Estimated read time: 2-3 minutes
ST. GEORGE — Receiving a cancer diagnosis can be scary, but having a support system can help you through it. One teenage girl created an unexpected close bond with her medical provider after her diagnosis.
"I remember it like it was yesterday," Paola Zarate said.
Just over a year ago, Zarate took her teenage daughter to the emergency room in St. George for some pain in her side.
"It was very shocking because I had no symptoms leading up to it," Emma Zarate said.
But came out with the worst kind of news — Emma, 19, was diagnosed with Stage II Hodgkin's lymphoma.
"The next day, I started chemo, and that lasted all the way up through April 25 of this last year," Emma said.
It was a long year filled with treatment, but through it all she felt supported by physician assistant Ricky Tebbs.
"I felt like I could always rely on him," she said.
"My patients give me so much strength," Tebbs said. "I learn so much from them."
Tebbs has worked at Intermountain Cancer Center of St. George for 11 years. And while treating cancer patients, few know that he has been battling cancer himself, for the last 12 years.
"Usually, I don't share my cancer diagnosis with patients," he said. "I don't want to discredit what they are going through, or one-up them, or anything of that nature."
Tebbs was diagnosed with brain cancer in 2010 and has had multiple reoccurrences. Through it all, his experience has helped him become a better provider.
"Sometimes in the medical industry, we can get callous. But being a patient myself, I try so hard to not be callous and treat people the way I would want to be treated," he said.
Emma Zarate wasn't aware of Tebbs' diagnosis up until a few weeks ago. She found out when the two were honored at The Las Vegas Raiders game, recognizing the importance of early cancer detection. It was a moment neither of them will ever forget.
"My cancer journey has been so hard on me, on my family, and being able to share that with Emma was such a special experience," Tebbs said.

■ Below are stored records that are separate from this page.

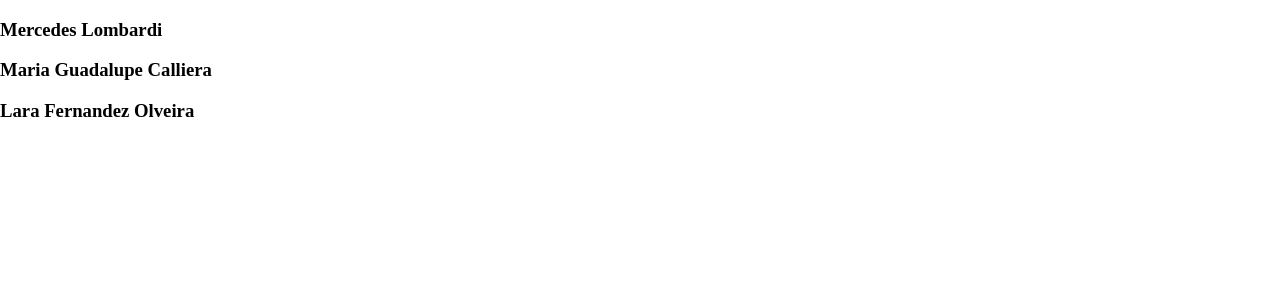
Repository: marucalliera/ProyectoIntegrador3
Page: / (app in progri/)
The author's editor kept a copy of each file at every save. The page is drawn from the files as they stood at one save, then again after the next save.
The browser window is 1280 px wide. The pictures show the whole page.
Some web libraries are served in a nearby version. The project was rebuilt for these pictures with package versions that can differ from the ones it lists, and the page was loaded fresh each time. Also part of the build but not shown: progri/src/components/UnaPeliculaListado/UnaPeliculaListado.css, progri/src/screens/Cartel/Cartel.js, progri/src/screens/Populares/Populares.js, progri/src/components/listadoFavoritos/listadoFavoritos.js, progri/src/screens/favoritos/favoritos.js, progri/src/screens/detallePel/detallePel.js, progri/src/components/Tarjeta/Tarjeta.css, progri/src/components/Tarjeta/Tarjeta.js and 3 more.

Above is the page before, as saved 2022-09-11 18:14:39.

### progri/public/index.html
<!DOCTYPE html>
<html lang="en">
  <head>
    <meta charset="UTF-8">
    <meta http-equiv="X-UA-Compatible" content="IE=edge">
    <meta name="viewport" content="width=device-width, initial-scale=1.0">
    <!-- Custom fonts for this dashboard -->
    <link href="https://cdnjs.cloudflare.com/ajax/libs/font-awesome/5.12.1/css/all.min.css" rel="stylesheet">
    <link href="https://fonts.googleapis.com/css?family=Nunito:200,200i,300,300i,400,400i,600,600i,700,700i,800,800i,900,900i" rel="stylesheet">
    <link rel="stylesheet" href="./css/styles.css">
    <title>Home</title>

    <title>React App</title>
  </head>
  <body>
    <noscript>You need to enable JavaScript to run this app.</noscript>
    <div id="root"></div>

  </body>
</html>

### progri/src/index.js
import React from 'react';
import ReactDOM from 'react-dom/client';
import {BrowserRouter, Link, Route, Switch} from 'react-router-dom'
import App from './App';

const root = ReactDOM.createRoot(document.getElementById('root'));
root.render(
  <BrowserRouter>
    <App />
  </BrowserRouter>
);

### progri/src/App.js

import React from 'react'
import {Route, Switch} from 'react-router-dom'
import Navbar from './components/Navbar/Navbar';
import Footer from './components/Footer/Footer';
import Home from './screens/Home/Home';
import Cartel from './screens/Cartel/Cartel';
import Populares from './screens/Populares/Populares';
import Favoritos from './screens/favoritos/favoritos';
import detallePel from './screens/detallePel/detallePel';
import resultadoBusqueda from './screens/resultadoBusqueda/resultadoBusqueda';
import NotFound from './screens/NotFound/NotFound';

function App() {
  let apikey = '73bb2c441012fc5a8247a1d5cb33d69a'
  return (
    <React.Fragment>
      <header>
        <Navbar/>
      </header>

      <main>
        <Switch>

          <Route path='/' exact={true} component={Home} />
          <Route path='/favoritos' exact={true} component={Favoritos} />
          <Route path='/populares' exact={true} component={Populares} />
          <Route path='/cartelera' exact={true} component={Cartel} />
          <Route path='/unapelicula/id/:id' component={detallePel}/>
          <Route path='/busqueda/id/:id' component={resultadoBusqueda}/>
          <Route path='' component={NotFound} />

        </Switch>


      </main>

      <footer>
        <Footer/>
      </footer>
    </React.Fragment>

  );
}

export default App;

### progri/src/components/Navbar/Navbar.js
import React from 'react';
import {Link} from 'react-router-dom'
import './Navbar.css'

function Navbar () {

}


export default Navbar

### progri/src/components/Footer/Footer.js
import React from 'react';
import './Footer.css'

function Footer(){
    return (
            <div id='footer'>
                <h3>Mercedes Lombardi</h3>
                <h3>Maria Guadalupe Calliera</h3>
                <h3>Lara Fernandez Olveira</h3>
            </div>
    )
}

export default Footer

### progri/src/screens/Home/Home.js
import React from "react";
import Listado from "../../components/Listado/Listado";

function Home () {

}

export default Home;

### progri/src/components/Listado/Listado.js
import React, {Component} from 'react';
import UnaPeliculaListado from '../UnaPeliculaListado/UnaPeliculaListado';
import {Link} from 'react-router-dom';

let apikey = '73bb2c441012fc5a8247a1d5cb33d69a'
function Listado() {

}

export default Listado;

### progri/src/components/UnaPeliculaListado/UnaPeliculaListado.js
import React, {Component} from 'react';
import {Link} from 'react-router-dom'
import './UnaPeliculaListado.css'

function UnaPeliculaListado() {

}

export default UnaPeliculaListado;

### progri/public/css/styles.css
/* Resets */
*{
    box-sizing: border-box;
  }
  ul,ol {
    padding: 0;
  }
  li {
    list-style-type:none;
  }
  a {
    text-decoration: none;
    color: #000;
  }
  body {
    margin: 0;
    background-color: #fff;
  }
  .App {
      text-align: center;
    }

    .App-logo {
      height: 40vmin;
      pointer-events: none;
    }

    @media (prefers-reduced-motion: no-preference) {
      .App-logo {
        animation: App-logo-spin infinite 20s linear;
      }
    }

    .App-header {
      background-color: #282c34;
      min-height: 100vh;
      display: flex;
      flex-direction: column;
      align-items: center;
      justify-content: center;
      font-size: calc(10px + 2vmin);
      color: white;
    }

    .App-link {
      color: #61dafb;
    }

    @keyframes App-logo-spin {
      from {
        transform: rotate(0deg);
      }
      to {
        transform: rotate(360deg);
      }
    }



  #root{
    display: flex;
    flex-direction: column;
  }

  .card-container {
    display: flex;
    flex-wrap: wrap;
    justify-content: space-around;
  }

  main {
    margin-right: 20px;
    margin-left: 20px;
  }

### progri/src/components/Busqueda/Busqueda.js
//import { relativeTimeThreshold } from 'moment';
import React, {Component} from 'react';
import {Link} from 'react-router-dom';

class Busqueda extends Component{
    constructor(props){
        super(props);
        this.state = {
            input: '',
        }
    }
GuardarCambios (event){
    this.setState({input:event.target.value})
}
PrevenirCarga (event){
    event.preventDefault(

    )
}

    render () {
        return (
            <React.Fragment>
                <form onSubmit = {(e)=> this.prevenirCarga(e)}>
                    <input type='text' onChange = {(e) => this.GuardarCambios(e)} value = {this.state.input}/>
                    <Link to={`/busqueda/id/${this.state.input}`}><button type='submit'/></Link>

                </form>
            </React.Fragment>

        )

    }
}

export default Busqueda;

Loaded but not shown: progri/src/components/UnaPeliculaListado/UnaPeliculaListado.css (no copy from this time; the picture is the same without it); progri/src/components/Footer/Footer.css (no stored copy; drawn as an empty file); progri/src/components/Navbar/Navbar.css (no stored copy; drawn as an empty file)

After the next save:
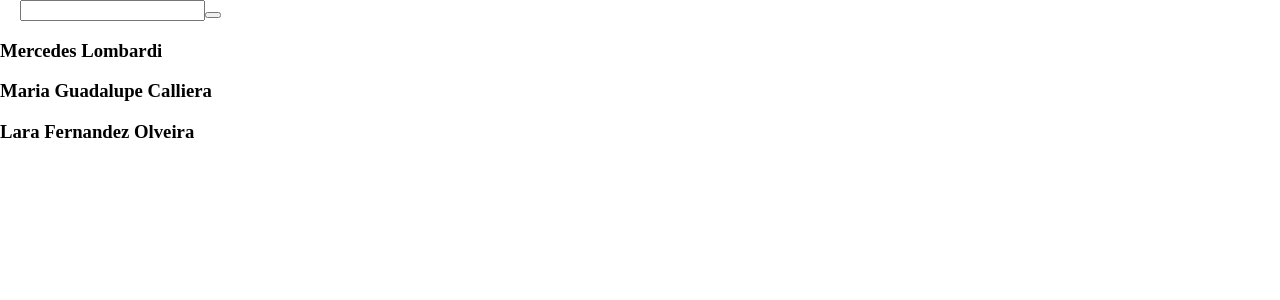
Saved 36 min 34 s later.
--- a/progri/src/screens/Home/Home.js
+++ b/progri/src/screens/Home/Home.js
@@ -1,8 +1,18 @@
 import React from "react";
 import Listado from "../../components/Listado/Listado";
+import Busqueda from "../../components/Busqueda/Busqueda";
 
-function Home () {
 
+function Home() {
+    return (
+        <React.Fragment>
+            <Busqueda/>
+            <Listado  funcionalidades={{populares: true}} />
+            <Listado  funcionalidades={{populares: false}} />
+
+        </React.Fragment>
+
+    );
 }
 
 export default Home;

And Tebbs' support, Emma Zarate said, is something she will never forget.
"It was really hard for me, so for him to go through it and still help other patients, it was really humbling," she said.